Your task ::
Return, from the listing below, each line where the word "Current" appears.
□ □ □
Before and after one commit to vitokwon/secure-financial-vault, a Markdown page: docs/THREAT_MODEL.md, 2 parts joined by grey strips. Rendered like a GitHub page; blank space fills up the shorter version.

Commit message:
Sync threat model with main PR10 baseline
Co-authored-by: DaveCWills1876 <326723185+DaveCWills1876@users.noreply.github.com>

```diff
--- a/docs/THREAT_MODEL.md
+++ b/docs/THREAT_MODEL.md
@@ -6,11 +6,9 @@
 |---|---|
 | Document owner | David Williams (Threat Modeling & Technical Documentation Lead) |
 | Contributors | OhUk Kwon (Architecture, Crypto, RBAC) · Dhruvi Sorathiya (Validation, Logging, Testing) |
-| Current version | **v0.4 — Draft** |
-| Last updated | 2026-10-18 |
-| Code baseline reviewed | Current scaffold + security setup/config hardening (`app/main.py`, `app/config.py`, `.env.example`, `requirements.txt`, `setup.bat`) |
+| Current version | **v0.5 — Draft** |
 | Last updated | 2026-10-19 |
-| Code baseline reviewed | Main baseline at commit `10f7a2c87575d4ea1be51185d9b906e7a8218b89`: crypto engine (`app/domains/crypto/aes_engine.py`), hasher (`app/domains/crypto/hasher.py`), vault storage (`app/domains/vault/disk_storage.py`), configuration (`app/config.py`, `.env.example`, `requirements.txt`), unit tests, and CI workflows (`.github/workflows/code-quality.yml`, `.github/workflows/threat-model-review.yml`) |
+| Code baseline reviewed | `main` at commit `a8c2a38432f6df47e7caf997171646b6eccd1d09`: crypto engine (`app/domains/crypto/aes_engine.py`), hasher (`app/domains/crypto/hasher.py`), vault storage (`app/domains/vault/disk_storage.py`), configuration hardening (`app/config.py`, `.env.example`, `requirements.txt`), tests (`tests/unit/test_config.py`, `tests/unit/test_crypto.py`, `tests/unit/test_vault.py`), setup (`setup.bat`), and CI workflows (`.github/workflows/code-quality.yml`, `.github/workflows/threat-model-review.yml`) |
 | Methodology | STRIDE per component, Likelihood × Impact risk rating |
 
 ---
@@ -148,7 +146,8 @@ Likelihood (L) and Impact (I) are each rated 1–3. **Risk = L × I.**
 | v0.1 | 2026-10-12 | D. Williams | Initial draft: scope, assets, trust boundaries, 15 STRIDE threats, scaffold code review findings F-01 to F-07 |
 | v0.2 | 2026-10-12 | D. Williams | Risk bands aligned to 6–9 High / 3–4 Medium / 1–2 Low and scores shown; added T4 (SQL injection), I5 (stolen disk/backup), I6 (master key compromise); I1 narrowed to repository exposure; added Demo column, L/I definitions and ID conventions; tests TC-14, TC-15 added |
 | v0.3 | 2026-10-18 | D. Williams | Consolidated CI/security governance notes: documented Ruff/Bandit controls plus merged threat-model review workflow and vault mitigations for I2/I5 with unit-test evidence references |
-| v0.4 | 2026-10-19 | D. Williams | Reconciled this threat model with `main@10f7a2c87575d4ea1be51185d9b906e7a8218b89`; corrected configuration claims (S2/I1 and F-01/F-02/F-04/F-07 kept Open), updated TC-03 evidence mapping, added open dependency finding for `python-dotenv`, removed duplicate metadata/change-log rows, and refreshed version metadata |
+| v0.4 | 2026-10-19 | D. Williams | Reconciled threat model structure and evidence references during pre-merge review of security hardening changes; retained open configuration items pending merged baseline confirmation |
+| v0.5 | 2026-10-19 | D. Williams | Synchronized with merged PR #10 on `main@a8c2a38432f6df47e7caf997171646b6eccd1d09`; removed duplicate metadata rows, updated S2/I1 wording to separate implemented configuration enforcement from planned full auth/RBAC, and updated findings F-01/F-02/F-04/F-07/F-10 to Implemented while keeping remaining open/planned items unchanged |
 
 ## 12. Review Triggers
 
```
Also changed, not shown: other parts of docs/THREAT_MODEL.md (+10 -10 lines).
□ □ □
Result for this exercise ::
-| Current version | **v0.4 — Draft** |
-| Code baseline reviewed | Current scaffold + security setup/config hardening (`app/main.py`, `app/config.py`, `.env.example`, `requirements.txt`, `setup.bat`) |
+| Current version | **v0.5 — Draft** |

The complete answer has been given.